Kriste’s fifteen-year federal sector career has spanned multiple agencies to deliver results. At the U.S. Department of Education, she managed a wide range of complex endeavors from reducing class sizes in the nation’s schools to improving default rates for federal student loan programs. A graduate of the Department of Homeland Security’s (DHS) Senior Executive Service (SES) Candidate Development Program, her assignments included leading change at DHS headquarters and benchmarking the “Best Places To Work” practices at the Government Accountability Office. She has a diverse background from leading complex information technology deployments, implementing acquisition management principles, and institutionalizing learning and development programs. Her current role is at the helm of a transformational change effort at the Transportation Security Administration.
Kriste has attained the Office of Personnel Management’s certification for senior executive service qualifications, and is a graduate of the Partnership for Public Service’s Fellows Program. One of her secrets to unleashing team potential is astute application of standards-based management principles. She holds the Project Management Professional (PMP) certification from the Project Management Institute along with the Master’s Certificate in Project Management from George Washington University.
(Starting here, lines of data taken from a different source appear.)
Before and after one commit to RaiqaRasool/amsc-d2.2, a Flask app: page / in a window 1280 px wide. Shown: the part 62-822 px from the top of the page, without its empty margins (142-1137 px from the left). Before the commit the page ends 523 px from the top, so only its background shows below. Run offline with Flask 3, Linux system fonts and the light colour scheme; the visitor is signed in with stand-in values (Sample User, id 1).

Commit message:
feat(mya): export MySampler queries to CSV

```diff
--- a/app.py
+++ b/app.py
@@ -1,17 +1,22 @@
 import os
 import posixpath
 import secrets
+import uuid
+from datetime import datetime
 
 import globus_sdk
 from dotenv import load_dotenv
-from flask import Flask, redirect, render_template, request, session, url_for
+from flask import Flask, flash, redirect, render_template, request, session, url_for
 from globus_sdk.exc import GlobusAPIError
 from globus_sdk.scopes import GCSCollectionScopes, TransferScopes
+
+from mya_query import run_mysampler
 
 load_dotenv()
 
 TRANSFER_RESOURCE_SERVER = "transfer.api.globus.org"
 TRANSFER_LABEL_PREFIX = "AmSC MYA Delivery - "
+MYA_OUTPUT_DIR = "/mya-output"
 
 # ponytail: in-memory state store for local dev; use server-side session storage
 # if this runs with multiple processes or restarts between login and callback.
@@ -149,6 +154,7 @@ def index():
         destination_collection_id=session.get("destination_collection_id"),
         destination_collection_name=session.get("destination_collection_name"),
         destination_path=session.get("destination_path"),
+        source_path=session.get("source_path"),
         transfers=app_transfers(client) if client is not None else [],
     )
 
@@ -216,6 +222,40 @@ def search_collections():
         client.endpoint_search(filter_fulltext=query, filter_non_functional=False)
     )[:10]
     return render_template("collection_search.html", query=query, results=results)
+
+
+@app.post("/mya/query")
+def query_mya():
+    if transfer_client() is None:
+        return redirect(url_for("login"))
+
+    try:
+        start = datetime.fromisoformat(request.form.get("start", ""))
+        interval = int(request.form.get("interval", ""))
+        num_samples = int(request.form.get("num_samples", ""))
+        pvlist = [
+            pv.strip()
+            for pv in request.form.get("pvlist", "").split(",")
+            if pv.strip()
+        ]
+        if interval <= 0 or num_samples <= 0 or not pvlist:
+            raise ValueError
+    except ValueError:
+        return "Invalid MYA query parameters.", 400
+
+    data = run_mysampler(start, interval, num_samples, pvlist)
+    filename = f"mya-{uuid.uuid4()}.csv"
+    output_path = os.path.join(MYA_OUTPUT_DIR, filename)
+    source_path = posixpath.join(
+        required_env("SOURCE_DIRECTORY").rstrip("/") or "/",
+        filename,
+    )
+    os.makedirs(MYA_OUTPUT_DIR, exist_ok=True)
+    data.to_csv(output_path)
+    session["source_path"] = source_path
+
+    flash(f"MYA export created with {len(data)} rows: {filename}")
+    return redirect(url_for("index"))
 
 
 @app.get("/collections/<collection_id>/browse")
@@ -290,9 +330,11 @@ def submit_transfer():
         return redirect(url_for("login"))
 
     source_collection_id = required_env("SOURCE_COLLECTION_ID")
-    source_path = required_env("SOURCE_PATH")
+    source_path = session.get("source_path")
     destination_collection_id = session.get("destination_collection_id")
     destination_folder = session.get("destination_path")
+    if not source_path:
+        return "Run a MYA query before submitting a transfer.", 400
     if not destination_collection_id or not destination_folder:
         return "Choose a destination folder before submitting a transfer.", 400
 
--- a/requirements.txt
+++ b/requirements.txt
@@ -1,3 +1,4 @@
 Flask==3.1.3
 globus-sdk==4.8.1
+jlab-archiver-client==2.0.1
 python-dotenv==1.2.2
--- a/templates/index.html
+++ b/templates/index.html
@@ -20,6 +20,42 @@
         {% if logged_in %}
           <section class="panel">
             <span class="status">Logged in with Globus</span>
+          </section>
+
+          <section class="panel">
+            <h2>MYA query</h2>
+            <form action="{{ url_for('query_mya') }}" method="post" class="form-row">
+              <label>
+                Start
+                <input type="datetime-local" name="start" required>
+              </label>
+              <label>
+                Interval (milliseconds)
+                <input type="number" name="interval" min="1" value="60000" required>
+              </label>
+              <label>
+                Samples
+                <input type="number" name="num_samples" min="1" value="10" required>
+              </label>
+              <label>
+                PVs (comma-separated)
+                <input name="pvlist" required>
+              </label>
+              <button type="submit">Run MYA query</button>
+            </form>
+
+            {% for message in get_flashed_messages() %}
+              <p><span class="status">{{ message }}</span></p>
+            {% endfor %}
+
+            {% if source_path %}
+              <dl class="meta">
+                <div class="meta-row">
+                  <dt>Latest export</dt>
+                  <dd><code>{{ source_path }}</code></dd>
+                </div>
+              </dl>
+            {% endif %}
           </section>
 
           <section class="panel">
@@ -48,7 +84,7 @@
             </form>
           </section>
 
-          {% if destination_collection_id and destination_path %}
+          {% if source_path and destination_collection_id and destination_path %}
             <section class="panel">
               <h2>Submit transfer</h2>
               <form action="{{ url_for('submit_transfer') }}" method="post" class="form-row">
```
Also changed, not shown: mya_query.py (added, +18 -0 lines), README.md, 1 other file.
In 2005, the Department of Homeland Security certified her as a Level III (highest level) Acquisition Program Manager. A former Vice President for Professional Development for the Washington, D.C. Chapter of the Project Management Institute (PMI), Kriste also volunteers for other professional and non-profit entities that share her passion for delivering results in the federal sector.
Overview and In depth Conversation at NextGen 2012
What is your Next Move? Prep for SES or “Manager of One”?
Thursday, July 26, 2012
2:45 PM – 3:45 PM
Prepare to operate powerfully in either role, as we discuss the unique opportunities and challenges in taking the Senior Executive Service path vs. inventing a satisfying career as a nonsupervisory expert or “Manager of One.” As Fried & Hansson (37 Signals), suggest in their New York Times Bestseller, Rework:
Managers of one are people who come up with their own goals and execute them. They don’t need heavy direction. They don’t need daily check-ins. They do what a manager would do – set the tone, assign items, determine what needs to get done, etc. – but they do it by themselves and for themselves.
Why is it that some view nonsupervisory work as “less than,” while some individual contributors develop significant influence and the ability to make things happen from any position that plays to their strengths? Effective preparation for either path involves developing a persistent belief in one’s own competence and understanding how to get results that matter to the organization. Trade insights with panelists who continually choose their paths from positions of strength, and come away with tools, connections, and next steps.